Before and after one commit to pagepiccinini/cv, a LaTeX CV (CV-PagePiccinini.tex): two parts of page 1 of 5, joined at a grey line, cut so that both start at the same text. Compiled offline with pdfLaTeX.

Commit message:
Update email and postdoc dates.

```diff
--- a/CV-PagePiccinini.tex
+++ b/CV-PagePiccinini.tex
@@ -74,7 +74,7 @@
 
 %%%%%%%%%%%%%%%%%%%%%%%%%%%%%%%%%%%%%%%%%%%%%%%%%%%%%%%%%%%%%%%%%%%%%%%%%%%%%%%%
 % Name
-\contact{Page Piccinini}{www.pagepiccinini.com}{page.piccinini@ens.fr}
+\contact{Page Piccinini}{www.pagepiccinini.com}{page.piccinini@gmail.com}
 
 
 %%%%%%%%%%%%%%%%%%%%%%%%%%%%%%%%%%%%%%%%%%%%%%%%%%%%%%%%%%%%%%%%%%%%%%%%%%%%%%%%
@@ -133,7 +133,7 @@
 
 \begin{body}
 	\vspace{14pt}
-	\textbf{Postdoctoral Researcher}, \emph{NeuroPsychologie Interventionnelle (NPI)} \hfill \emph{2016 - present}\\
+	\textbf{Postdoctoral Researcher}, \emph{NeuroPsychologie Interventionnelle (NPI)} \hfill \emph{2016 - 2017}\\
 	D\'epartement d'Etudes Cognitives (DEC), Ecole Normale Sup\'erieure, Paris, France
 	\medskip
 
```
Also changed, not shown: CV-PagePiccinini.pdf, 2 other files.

========================

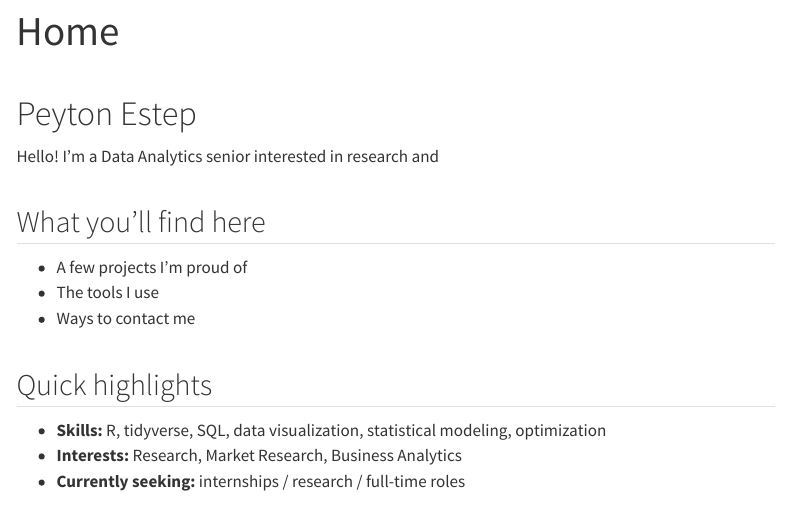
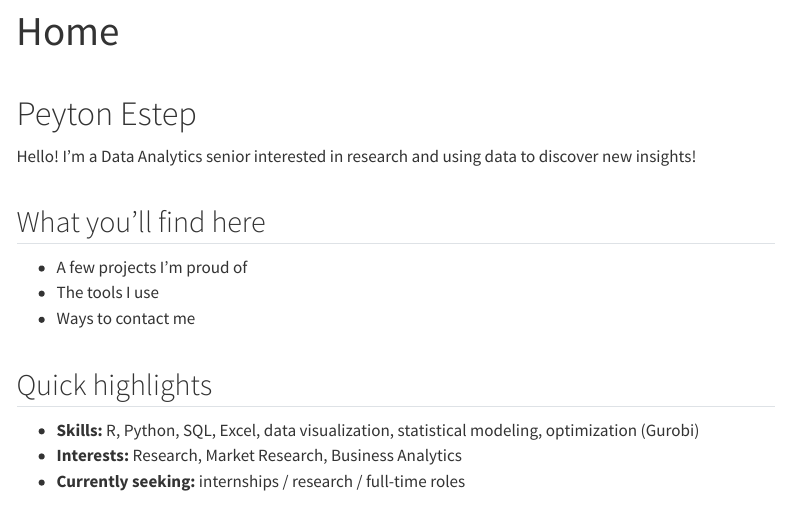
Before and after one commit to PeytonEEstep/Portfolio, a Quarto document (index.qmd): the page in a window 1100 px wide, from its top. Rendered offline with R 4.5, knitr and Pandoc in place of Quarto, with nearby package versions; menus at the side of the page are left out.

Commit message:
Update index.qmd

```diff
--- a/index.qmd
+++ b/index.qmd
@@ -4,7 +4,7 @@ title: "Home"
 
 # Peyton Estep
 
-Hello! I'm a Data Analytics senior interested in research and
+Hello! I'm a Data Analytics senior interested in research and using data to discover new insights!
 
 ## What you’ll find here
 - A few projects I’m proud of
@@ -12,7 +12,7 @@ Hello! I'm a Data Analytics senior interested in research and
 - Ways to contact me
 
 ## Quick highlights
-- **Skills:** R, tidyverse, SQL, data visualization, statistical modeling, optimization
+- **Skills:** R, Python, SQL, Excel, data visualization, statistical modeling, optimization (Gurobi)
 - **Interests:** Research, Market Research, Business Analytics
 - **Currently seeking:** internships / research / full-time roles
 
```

========================

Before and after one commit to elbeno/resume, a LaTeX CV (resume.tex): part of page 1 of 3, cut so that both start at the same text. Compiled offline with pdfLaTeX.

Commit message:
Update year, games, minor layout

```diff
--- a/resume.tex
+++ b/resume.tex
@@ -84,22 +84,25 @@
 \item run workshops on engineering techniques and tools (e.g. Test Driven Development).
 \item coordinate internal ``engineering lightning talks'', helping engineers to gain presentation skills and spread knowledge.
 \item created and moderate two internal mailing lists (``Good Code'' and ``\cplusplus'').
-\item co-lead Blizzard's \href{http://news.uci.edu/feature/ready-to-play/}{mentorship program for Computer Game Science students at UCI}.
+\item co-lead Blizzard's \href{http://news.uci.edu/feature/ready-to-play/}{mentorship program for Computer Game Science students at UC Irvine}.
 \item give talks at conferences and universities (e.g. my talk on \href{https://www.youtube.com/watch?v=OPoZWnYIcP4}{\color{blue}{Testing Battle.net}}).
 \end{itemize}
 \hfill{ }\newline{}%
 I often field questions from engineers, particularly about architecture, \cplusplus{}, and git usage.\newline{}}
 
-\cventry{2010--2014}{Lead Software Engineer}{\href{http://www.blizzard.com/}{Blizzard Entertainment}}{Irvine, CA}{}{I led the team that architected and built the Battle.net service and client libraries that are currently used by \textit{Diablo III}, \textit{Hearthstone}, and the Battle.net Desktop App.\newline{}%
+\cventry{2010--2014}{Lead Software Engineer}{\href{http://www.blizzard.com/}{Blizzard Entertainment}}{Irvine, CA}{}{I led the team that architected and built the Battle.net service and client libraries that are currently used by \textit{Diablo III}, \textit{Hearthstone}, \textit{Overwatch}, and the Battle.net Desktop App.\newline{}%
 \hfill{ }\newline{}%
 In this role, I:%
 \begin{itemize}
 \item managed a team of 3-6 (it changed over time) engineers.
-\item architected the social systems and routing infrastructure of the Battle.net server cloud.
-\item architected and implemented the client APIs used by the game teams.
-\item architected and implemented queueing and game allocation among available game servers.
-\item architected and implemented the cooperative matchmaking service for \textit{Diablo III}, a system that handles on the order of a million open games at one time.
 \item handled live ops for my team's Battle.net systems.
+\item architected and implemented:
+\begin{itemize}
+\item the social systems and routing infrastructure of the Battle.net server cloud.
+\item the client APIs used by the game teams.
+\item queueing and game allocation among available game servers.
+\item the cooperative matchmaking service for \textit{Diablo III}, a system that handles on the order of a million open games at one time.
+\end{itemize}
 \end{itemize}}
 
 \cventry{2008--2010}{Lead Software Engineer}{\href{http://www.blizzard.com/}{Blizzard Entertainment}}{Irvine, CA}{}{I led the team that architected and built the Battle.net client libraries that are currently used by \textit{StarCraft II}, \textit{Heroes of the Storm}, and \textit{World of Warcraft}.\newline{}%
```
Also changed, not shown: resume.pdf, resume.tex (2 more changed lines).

========================

Required action: Copy every line of the material above in which the string "statistical" can be found.

Task response:
-- **Skills:** R, tidyverse, SQL, data visualization, statistical modeling, optimization
+- **Skills:** R, Python, SQL, Excel, data visualization, statistical modeling, optimization (Gurobi)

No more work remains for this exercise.